Formatting Decimal Outputs



Formatting Decimal Output.  In the last webpage we developed two methods to compute the circumference and area of a circle based on user input.  You should have noticed that using double precision results in the display of a lot of not particularly useful digits.  This  webpage will present a bit about the DecimalFormat classes in the java.text package in order to improve on such things.

The program we will work on is just a slight modification of the program of the last webpage.   The only changes to the code are highlighted in a purplish color. This first set of code should be called


import java.awt.Container;
import javax.swing.*;
import java.text.DecimalFormat;

public class CircleInfoDF extends JApplet

JTextArea outputArea = new JTextArea( );
double PI = 3.14159;

public void init()

String output = "";
String strRadius;
double radius = 0.0;
boolean goodInput = true;

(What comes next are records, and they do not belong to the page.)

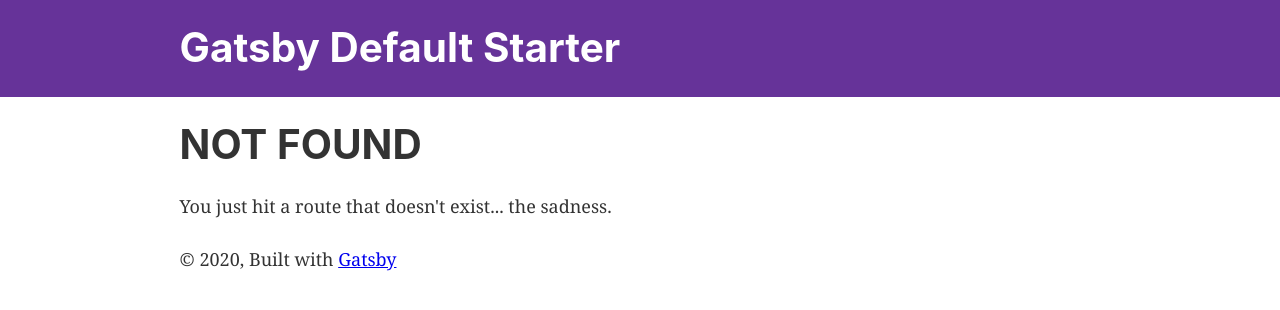
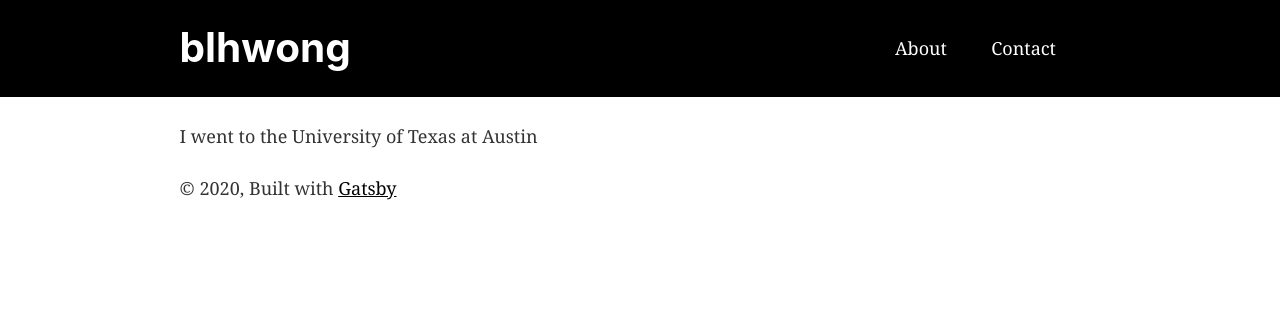
Before and after one commit to blhwong/website, a Gatsby site: page /about in a window 1280 px wide. Before the commit this address had no page. Built offline with nearby package versions, Linux system fonts and the light colour scheme; Gatsby itself is replaced by a stand-in of ours.

Commit message:
Initial commit

```diff
--- a/gatsby-config.js
+++ b/gatsby-config.js
@@ -1,8 +1,8 @@
 module.exports = {
   siteMetadata: {
-    title: `Gatsby Default Starter`,
+    title: 'blhwong',
     description: `Kick off your next, great Gatsby project with this default starter. This barebones starter ships with the main Gatsby configuration files you might need.`,
-    author: `@gatsbyjs`,
+    author: 'Brandon Wong',
   },
   plugins: [
     `gatsby-plugin-react-helmet`,
--- a/src/components/header.js
+++ b/src/components/header.js
@@ -5,11 +5,12 @@ import React from "react"
 const Header = ({ siteTitle }) => (
   <header
     style={{
-      background: `rebeccapurple`,
+      background: `black`,
       marginBottom: `1.45rem`,
     }}
   >
     <div
+      className="header"
       style={{
         margin: `0 auto`,
         maxWidth: 960,
@@ -27,6 +28,24 @@ const Header = ({ siteTitle }) => (
           {siteTitle}
         </Link>
       </h1>
+      <nav>
+        <ul>
+          <li>
+            <Link
+              to="/about"
+            >
+              About
+            </Link>
+          </li>
+          <li>
+            <Link
+              to="/contact"
+            >
+              Contact
+            </Link>
+          </li>
+        </ul>
+      </nav>
     </div>
   </header>
 )
--- a/src/components/layout.css
+++ b/src/components/layout.css
@@ -620,3 +620,41 @@ pre tt:after {
     font-size: 100%;
   }
 }
+
+.links {
+  display: flex;
+  justify-content: space-around;
+}
+
+nav a {
+  color: white;
+  text-decoration: none;
+}
+
+a {
+  color: black;
+}
+
+nav {
+  display: flex;
+  justify-content: flex-end;
+  width: 250px;
+}
+
+nav > ul {
+  display: flex;
+  justify-content: space-evenly;
+  margin: 0;
+  width: 100%;
+  align-items: center;
+}
+
+.header {
+  display: flex;
+  justify-content: space-between;
+}
+
+nav > ul > li {
+  list-style-type: none;
+  margin: 0;
+}
--- /dev/null
+++ b/src/pages/about.js
@@ -0,0 +1,15 @@
+import React from "react"
+import { Link } from "gatsby"
+
+import Layout from "../components/layout"
+import Image from "../components/image"
+import SEO from "../components/seo"
+
+const About = () => (
+  <Layout>
+    <SEO title="About" />
+    <p>I went to the University of Texas at Austin</p>
+  </Layout>
+)
+
+export default About
--- a/src/pages/index.js
+++ b/src/pages/index.js
@@ -8,13 +8,10 @@ import SEO from "../components/seo"
 const IndexPage = () => (
   <Layout>
     <SEO title="Home" />
-    <h1>Hi people</h1>
-    <p>Welcome to your new Gatsby site.</p>
-    <p>Now go build something great.</p>
+    <h1>Hi my name is Brandon Wong</h1>
     <div style={{ maxWidth: `300px`, marginBottom: `1.45rem` }}>
       <Image />
     </div>
-    <Link to="/page-2/">Go to page 2</Link>
   </Layout>
 )
 
```
Also changed, not shown: src/pages/contact.js (added, +19 -0 lines).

// get the applet's GUI component display area
Container c = getContentPane( );

// attach output area to container c
c.add( outputArea );

double area;
double circumference;

strRadius = JOptionPane.showInputDialog("Please enter the radius of the circle");


radius = Double.parseDouble(strRadius);


catch (NumberFormatException nfeDouble)

JOptionPane.showMessageDialog(null, "You need to enter a\nnumber for the radius", "Input Error", JOptionPane.ERROR_MESSAGE);
goodInput = false;


if (goodInput)

area = circleArea( radius );
circumference = circleCircumference( radius );

// developing a format to set the number of digits to be displayed
DecimalFormat threeDigits = new DecimalFormat("0.000");

output = output + "The radius of the circle is " + radius + "\n\n";
output = output + "The area of the circle is " + threeDigits.format(area) + "\n\n";
output = output + "The circumference of the circle is " + threeDigits.format(circumference);




// method to compute the area
// based on the radius

public double circleArea( double r )

return PI * r * r;


// method to compute the circumference
// based on the radius

public double circleCircumference( double r )

return 2.0 * PI * r;




Before we discuss the program you should develop the HTML file called CircleInfoDF.html.


<applet code="CircleInfoDF.class" width=300 height=150>


We rerun the program with the same input of a radius of 5.40 and we get the following



Which differs quite appropriately from what we got without the DecimalFormat.



Notice the only real changes to the code are
  • importing java.text.DecimalFormat
  • instantiating a usable format called threeDigits

DecimalFormat threeDigits = new DecimalFormat("0.000");

  • We could actually call this anything we wanted, but this allows us to "create" our own method called threeDigits( ) that we can use to give the templated number of digits following the decimal point.


  • now we use this new/temporary method to format the output before it is displayed using the method



We could create any other formatting for the number of digits in the same way.